World markets are starting to assess new risks amid the breakout of the new coronavirus (2019-nCoV) in China. Markets fear the decease could quickly become worldwide that would mean restriction in traveling, goods production and exports as well as consumption. Investors are reminded previous SARS virus outbreak in the same Chinese province in 2002-2003 led to $59 billion losses, according to Asian development bank.
Fears made risky assets much less attractive and led to a decline on the emerging markets to December 2019 lows. Shanghai composite dropped to 2950 on Jan. 24 from 3096 recorded at the beginning of this week. Brent weakened to $61.3 on Friday afternoon from $65.7 a barrel. Such harsh drop could be rather emotional while China and other countries are now better prepared to counter such deceases with all their expertise in decease control. China and other affected countries are taking swift actions to prevent further spread of the virus. World Health Organization (WHO) said it's too early to declare an international public health emergency albeit called for every country should be prepared to deal with cases of the virus. No additional restrictions on travel and trade by WHO were made.
Some soothing returned on the markets ahead of the US market opening with the VIX index in the US at rather comfortable values of 12.8, a level where risks are considered appropriate. Nikkei suspended its decline closing at 23,827.18, or 0.13% up.

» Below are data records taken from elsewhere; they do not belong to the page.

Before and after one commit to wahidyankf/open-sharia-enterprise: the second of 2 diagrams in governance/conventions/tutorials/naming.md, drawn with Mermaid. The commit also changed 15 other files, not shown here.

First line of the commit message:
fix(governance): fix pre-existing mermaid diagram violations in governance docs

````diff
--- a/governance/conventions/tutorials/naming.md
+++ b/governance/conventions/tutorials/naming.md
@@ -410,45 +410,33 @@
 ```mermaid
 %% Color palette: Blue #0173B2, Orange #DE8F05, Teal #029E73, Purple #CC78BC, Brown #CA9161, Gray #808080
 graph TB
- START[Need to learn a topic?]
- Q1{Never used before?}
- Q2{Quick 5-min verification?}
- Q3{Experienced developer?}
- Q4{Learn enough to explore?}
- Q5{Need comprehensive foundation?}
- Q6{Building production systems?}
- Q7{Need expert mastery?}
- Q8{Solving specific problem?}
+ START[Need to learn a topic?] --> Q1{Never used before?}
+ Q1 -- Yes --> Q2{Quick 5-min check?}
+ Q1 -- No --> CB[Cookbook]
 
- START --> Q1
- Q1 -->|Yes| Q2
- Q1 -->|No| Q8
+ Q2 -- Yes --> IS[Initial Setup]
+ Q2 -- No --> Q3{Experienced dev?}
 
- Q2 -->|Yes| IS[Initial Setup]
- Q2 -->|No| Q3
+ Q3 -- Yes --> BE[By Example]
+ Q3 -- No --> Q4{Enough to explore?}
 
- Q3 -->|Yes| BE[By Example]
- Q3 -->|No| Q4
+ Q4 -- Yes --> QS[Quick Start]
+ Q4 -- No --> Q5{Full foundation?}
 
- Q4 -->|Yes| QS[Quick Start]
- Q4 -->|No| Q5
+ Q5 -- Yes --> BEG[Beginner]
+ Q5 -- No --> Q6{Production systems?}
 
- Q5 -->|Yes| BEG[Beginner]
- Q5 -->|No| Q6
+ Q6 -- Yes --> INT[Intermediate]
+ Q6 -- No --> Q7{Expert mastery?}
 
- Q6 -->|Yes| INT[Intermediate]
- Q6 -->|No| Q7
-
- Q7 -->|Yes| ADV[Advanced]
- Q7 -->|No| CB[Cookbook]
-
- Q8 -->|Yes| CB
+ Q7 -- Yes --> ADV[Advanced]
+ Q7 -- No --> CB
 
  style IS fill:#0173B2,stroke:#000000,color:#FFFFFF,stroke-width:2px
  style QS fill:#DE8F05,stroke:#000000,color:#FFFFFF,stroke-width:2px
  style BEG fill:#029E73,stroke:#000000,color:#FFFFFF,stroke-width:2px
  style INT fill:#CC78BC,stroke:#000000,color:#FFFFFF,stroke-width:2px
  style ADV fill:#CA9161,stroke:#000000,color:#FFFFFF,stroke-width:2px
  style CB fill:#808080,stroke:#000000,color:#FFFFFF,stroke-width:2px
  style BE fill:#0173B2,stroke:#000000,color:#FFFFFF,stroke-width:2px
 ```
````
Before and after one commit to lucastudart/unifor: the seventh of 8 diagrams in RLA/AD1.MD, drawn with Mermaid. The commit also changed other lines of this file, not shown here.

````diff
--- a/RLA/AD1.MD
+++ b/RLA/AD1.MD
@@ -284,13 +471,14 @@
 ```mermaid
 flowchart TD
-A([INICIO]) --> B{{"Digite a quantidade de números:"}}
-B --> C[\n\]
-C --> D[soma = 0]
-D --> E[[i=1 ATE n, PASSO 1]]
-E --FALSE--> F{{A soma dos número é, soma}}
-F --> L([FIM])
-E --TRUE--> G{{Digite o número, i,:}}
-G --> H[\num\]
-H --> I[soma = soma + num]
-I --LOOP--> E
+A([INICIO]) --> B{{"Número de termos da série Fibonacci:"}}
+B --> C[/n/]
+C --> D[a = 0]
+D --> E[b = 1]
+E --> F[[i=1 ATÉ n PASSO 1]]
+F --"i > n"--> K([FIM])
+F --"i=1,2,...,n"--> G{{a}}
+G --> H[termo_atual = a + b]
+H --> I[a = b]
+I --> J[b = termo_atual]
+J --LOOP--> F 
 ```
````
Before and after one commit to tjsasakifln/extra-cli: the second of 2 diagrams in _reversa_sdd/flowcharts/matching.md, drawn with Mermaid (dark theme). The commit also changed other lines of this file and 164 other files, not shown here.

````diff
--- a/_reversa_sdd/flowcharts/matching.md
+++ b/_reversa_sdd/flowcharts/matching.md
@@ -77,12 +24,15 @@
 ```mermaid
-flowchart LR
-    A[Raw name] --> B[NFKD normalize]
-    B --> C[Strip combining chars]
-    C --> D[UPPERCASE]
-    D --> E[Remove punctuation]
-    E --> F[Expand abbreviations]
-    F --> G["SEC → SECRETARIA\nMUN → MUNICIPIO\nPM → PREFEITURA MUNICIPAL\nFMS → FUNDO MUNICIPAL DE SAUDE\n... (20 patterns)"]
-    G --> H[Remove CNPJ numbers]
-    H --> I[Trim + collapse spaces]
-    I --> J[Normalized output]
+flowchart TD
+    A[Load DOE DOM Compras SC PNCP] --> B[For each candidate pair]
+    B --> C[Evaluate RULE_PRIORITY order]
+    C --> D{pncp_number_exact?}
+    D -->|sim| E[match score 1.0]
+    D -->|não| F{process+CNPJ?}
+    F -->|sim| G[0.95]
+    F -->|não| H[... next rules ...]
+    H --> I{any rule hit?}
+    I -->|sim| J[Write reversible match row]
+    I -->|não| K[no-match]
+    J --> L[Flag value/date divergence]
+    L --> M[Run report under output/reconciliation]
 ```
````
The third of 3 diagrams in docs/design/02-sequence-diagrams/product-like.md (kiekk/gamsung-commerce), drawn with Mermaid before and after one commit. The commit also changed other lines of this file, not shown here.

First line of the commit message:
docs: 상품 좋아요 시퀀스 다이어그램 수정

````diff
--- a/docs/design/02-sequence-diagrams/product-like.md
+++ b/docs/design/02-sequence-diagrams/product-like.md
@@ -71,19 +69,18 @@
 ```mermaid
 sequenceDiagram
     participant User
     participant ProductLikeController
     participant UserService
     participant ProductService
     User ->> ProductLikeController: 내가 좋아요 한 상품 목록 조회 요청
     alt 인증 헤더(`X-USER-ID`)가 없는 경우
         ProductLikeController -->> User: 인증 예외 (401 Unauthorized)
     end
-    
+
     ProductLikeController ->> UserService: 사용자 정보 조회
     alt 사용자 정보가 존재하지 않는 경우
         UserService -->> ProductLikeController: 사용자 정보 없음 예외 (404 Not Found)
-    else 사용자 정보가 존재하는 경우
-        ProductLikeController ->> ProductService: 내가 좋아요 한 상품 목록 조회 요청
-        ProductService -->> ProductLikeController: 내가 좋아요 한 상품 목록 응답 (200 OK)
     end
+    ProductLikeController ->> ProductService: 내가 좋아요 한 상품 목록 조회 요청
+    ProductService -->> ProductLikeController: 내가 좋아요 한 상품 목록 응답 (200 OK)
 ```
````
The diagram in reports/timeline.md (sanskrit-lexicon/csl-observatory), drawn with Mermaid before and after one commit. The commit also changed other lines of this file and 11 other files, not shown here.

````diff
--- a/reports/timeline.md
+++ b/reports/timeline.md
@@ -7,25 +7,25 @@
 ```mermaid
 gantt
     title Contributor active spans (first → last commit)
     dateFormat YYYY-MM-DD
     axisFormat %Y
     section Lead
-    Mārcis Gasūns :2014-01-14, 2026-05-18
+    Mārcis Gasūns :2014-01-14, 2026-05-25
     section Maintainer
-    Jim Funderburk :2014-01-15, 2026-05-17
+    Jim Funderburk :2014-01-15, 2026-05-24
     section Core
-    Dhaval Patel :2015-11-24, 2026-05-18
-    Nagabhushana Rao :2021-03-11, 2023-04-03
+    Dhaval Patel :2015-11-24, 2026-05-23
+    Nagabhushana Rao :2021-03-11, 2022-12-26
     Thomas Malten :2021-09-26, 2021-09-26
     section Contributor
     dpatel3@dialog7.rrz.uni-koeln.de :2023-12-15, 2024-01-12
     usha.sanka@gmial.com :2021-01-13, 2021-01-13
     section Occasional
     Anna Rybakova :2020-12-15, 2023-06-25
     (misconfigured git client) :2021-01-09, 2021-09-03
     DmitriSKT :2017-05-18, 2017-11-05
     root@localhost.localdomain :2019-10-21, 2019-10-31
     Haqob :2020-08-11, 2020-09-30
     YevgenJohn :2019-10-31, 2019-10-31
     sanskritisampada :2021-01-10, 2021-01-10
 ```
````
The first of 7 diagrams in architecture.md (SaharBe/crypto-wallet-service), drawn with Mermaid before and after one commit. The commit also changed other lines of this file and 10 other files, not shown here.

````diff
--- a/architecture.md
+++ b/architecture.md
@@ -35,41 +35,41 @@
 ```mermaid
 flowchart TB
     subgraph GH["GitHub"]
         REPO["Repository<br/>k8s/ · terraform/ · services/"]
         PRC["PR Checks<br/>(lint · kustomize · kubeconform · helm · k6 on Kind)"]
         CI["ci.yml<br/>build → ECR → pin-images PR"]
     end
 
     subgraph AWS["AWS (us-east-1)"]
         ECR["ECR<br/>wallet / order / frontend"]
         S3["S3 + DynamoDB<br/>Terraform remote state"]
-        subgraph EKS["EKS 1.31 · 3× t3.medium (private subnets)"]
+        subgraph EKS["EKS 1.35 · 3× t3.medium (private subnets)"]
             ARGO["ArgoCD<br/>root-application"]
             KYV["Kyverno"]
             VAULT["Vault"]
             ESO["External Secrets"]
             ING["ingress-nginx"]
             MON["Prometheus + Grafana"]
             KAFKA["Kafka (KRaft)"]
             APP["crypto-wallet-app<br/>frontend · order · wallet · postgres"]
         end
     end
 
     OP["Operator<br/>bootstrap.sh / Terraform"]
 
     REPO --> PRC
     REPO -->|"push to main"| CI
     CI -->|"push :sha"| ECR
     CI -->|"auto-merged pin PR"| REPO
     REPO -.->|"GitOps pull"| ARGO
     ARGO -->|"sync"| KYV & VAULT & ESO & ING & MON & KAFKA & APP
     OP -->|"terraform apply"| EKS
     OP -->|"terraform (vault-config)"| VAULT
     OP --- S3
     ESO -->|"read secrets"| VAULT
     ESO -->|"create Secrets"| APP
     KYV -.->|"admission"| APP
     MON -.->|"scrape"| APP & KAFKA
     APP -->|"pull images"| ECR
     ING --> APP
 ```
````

If countries will succeed in preventing virus to spread any further it would mitigate the risk and restore investors' appetite for exposure. That will support emerging markets.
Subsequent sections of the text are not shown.